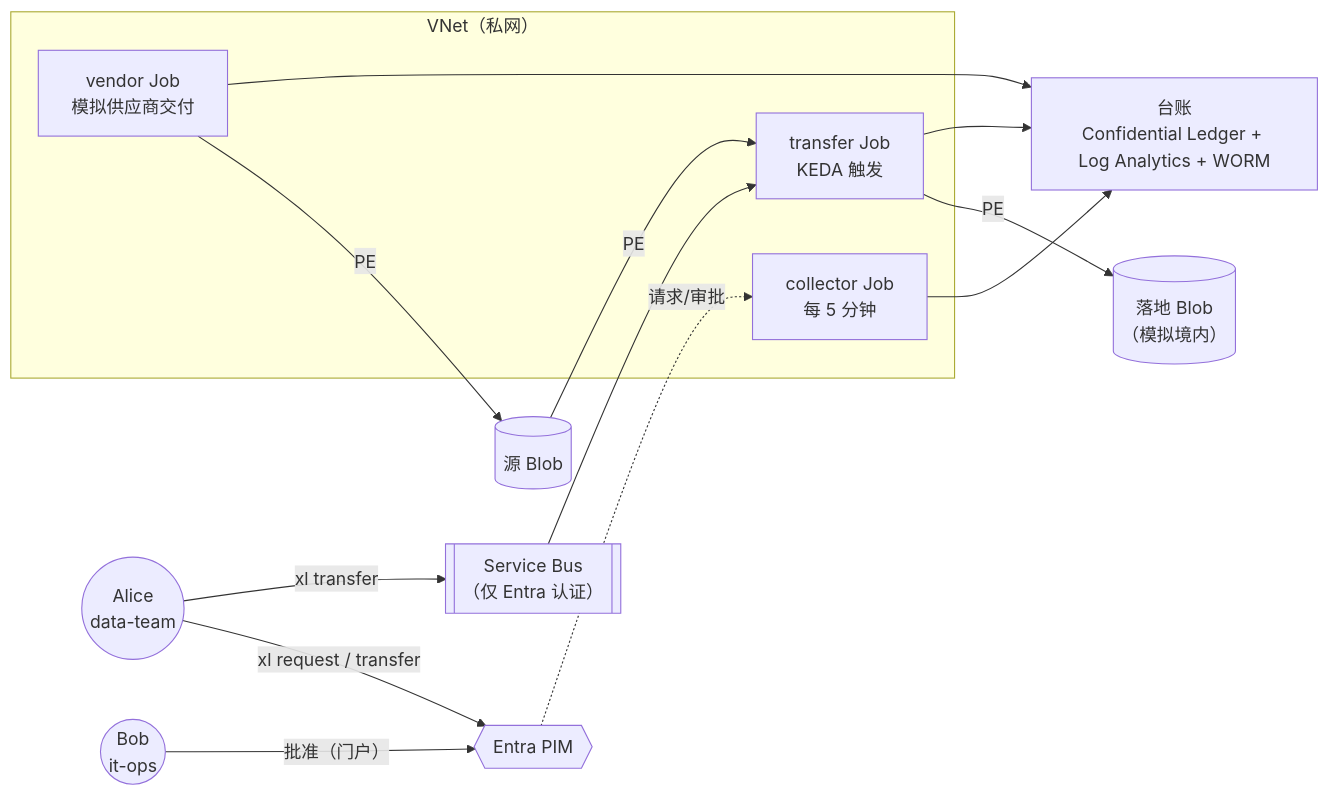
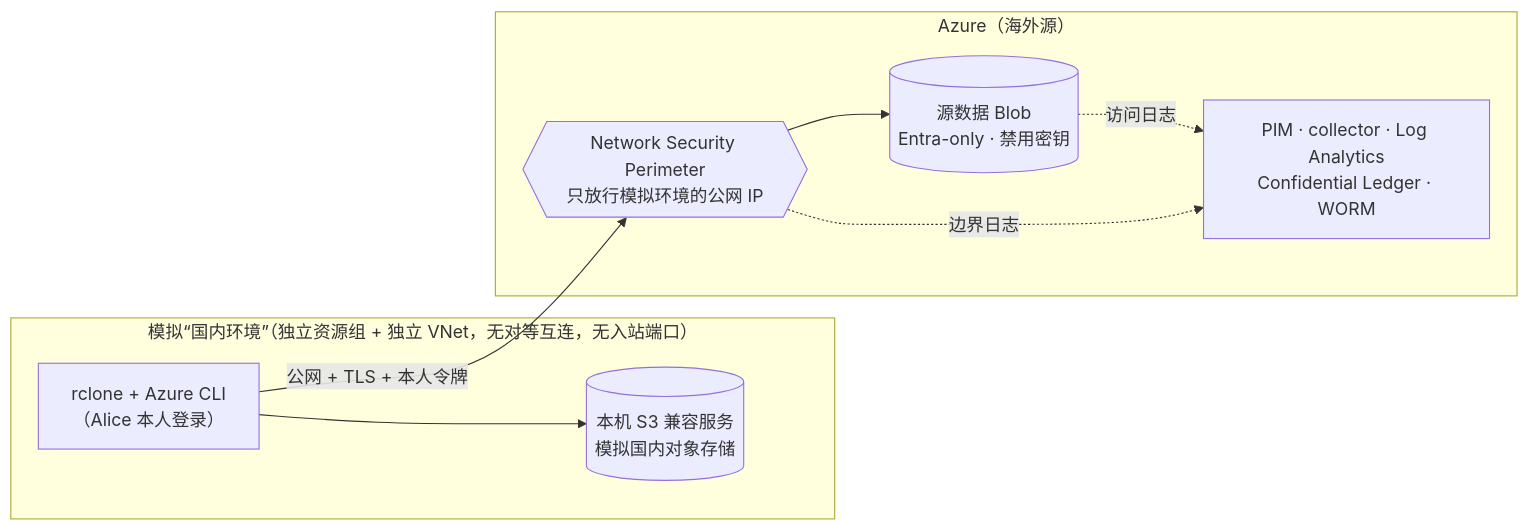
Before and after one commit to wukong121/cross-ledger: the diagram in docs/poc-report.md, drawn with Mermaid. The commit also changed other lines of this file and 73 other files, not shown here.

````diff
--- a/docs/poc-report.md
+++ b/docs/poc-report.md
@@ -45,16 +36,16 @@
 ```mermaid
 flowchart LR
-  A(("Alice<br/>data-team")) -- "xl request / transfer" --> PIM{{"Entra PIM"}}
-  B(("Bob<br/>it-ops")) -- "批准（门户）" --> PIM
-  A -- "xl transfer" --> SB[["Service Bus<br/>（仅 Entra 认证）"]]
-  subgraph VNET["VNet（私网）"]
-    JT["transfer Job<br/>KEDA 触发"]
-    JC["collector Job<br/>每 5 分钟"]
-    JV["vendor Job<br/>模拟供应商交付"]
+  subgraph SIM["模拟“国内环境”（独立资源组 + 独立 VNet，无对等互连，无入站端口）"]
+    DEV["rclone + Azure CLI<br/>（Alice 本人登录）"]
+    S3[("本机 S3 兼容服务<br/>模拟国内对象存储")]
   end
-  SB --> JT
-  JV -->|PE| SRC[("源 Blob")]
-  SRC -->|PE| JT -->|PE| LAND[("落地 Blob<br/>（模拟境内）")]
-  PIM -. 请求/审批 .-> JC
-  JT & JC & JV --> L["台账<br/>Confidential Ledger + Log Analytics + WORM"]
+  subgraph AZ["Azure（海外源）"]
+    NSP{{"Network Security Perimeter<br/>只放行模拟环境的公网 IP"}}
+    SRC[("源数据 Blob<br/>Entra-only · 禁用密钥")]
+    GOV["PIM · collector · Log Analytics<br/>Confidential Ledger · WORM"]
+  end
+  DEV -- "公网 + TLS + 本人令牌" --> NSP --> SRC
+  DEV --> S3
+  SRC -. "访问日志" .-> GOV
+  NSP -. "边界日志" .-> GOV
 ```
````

-*-

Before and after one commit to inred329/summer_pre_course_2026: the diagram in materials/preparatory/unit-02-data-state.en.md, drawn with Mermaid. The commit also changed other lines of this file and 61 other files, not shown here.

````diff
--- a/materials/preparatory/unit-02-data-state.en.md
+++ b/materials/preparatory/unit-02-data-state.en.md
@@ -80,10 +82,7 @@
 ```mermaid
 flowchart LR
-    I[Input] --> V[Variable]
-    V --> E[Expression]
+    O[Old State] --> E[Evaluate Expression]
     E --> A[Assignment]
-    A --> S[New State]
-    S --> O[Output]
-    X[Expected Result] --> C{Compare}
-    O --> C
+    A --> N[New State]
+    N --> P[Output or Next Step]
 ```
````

-*-

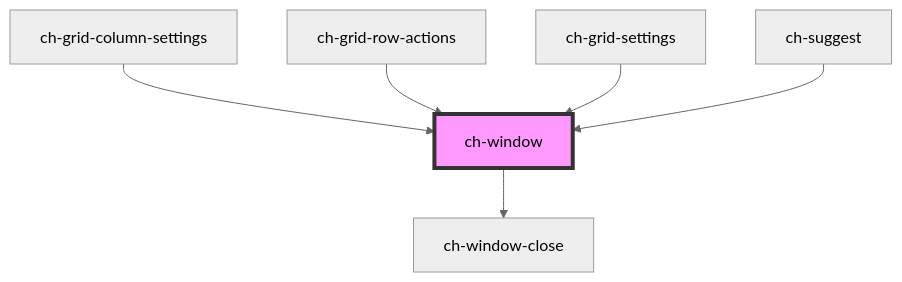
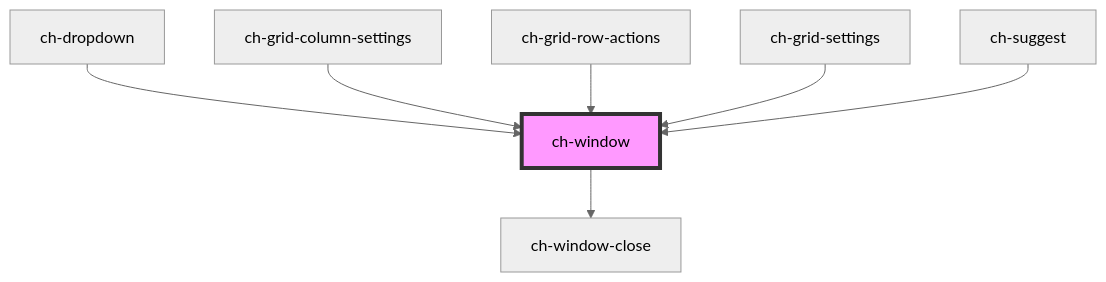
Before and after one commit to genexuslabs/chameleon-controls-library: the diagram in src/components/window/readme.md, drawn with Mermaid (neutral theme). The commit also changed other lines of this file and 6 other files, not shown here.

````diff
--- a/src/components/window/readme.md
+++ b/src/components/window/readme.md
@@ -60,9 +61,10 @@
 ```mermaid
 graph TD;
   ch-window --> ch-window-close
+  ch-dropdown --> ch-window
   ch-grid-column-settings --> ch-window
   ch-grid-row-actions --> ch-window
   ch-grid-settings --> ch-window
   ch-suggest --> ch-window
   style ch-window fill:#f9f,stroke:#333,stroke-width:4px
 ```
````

-*-

EXERCISE GOAL:
In the preceding material, find each line holding the word "here" and copy it out.

RESULT BELOW:
Before and after one commit to wukong121/cross-ledger: the diagram in docs/poc-report.md, drawn with Mermaid. The commit also changed other lines of this file and 73 other files, not shown here.
Before and after one commit to inred329/summer_pre_course_2026: the diagram in materials/preparatory/unit-02-data-state.en.md, drawn with Mermaid. The commit also changed other lines of this file and 61 other files, not shown here.
Before and after one commit to genexuslabs/chameleon-controls-library: the diagram in src/components/window/readme.md, drawn with Mermaid (neutral theme). The commit also changed other lines of this file and 6 other files, not shown here.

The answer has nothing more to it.